Another artist whose attitude and work I admire is Frank Bowling.

Born in the former British Colony of Guyana, West Indies, the Caribbean in 1936, Bowling moved to London in the 50s, aged just 19. His father was a police district paymaster, and his mother a seamstress.

In London, Bowling completed his national service in the Royal Air Force. He found his passion for art when he studied painting at the Chelsea School of Art and the Royal College of Art alongside David Hockney and R.B. Kitaj.

When graduating in 1962, Hockney was awarded the gold medal, while Bowling was given the silver. Bowling has been expected to claim the gold, but a controversial relationship is said to have lead to him only being awarded silver.

Bowling’s first solo exhibition, Image in Revolt, was held at the Grabowski Gallery, London, in 1962.

More recently, Bowling spends his time between his studios in London and New York.

I was lucky enough to attend an exhibition of his work at Tate Britain in June 2019 entitled ‘The possibilities of paint are never ending’, (a sentiment that I understand).

Find out more here.

Bowling said, ‘I am very open to accidents, I know they will happen, so I try to go along with them and see where they lead’. Again, this statement strongly resonates. I find this inspirational and embrace this thinking in my work.

I particularly like his work ‘The poured paintings’ and I was hoping to see some of them at this exhibition, but sadly there was little on display.
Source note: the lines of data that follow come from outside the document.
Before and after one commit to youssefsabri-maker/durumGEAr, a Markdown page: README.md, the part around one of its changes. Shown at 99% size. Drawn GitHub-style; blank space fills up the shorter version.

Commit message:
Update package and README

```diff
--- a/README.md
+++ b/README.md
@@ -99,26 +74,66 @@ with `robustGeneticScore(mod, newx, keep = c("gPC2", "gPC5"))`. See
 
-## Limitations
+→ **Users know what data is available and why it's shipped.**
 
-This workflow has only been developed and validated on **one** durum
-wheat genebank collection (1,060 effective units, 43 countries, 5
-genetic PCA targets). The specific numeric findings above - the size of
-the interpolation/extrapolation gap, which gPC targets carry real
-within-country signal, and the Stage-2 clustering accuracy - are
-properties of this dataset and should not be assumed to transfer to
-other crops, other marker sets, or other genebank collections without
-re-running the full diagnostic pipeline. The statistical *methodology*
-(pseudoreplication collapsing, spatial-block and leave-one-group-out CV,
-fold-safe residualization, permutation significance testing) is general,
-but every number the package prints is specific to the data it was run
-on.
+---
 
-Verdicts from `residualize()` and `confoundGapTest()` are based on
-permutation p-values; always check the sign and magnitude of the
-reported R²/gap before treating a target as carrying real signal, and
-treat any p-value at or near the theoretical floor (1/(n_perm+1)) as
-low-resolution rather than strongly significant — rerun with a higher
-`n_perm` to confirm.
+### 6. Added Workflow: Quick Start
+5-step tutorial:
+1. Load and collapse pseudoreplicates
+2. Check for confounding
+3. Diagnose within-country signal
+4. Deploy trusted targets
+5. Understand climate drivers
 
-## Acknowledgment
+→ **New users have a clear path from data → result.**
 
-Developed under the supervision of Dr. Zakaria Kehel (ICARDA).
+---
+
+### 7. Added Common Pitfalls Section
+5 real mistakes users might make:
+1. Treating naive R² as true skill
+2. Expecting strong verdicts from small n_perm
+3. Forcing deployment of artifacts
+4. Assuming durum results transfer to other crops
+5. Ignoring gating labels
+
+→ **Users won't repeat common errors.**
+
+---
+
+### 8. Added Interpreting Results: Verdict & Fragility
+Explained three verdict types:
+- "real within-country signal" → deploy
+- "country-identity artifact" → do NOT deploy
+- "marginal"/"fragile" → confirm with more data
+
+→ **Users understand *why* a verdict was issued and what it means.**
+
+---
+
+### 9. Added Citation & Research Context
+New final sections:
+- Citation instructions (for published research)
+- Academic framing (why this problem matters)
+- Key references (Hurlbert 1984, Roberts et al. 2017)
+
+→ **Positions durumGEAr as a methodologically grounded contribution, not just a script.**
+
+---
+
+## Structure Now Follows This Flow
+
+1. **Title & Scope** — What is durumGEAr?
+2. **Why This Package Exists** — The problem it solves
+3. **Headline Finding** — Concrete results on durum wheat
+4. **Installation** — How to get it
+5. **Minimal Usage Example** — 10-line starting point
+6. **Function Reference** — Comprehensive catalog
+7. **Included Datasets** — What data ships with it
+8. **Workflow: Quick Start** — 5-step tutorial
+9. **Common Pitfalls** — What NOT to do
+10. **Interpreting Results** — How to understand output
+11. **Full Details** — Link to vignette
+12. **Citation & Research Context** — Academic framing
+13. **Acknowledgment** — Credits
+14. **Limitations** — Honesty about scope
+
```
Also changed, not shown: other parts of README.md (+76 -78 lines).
My piece ‘Running’ embraces and utilises some of this technique.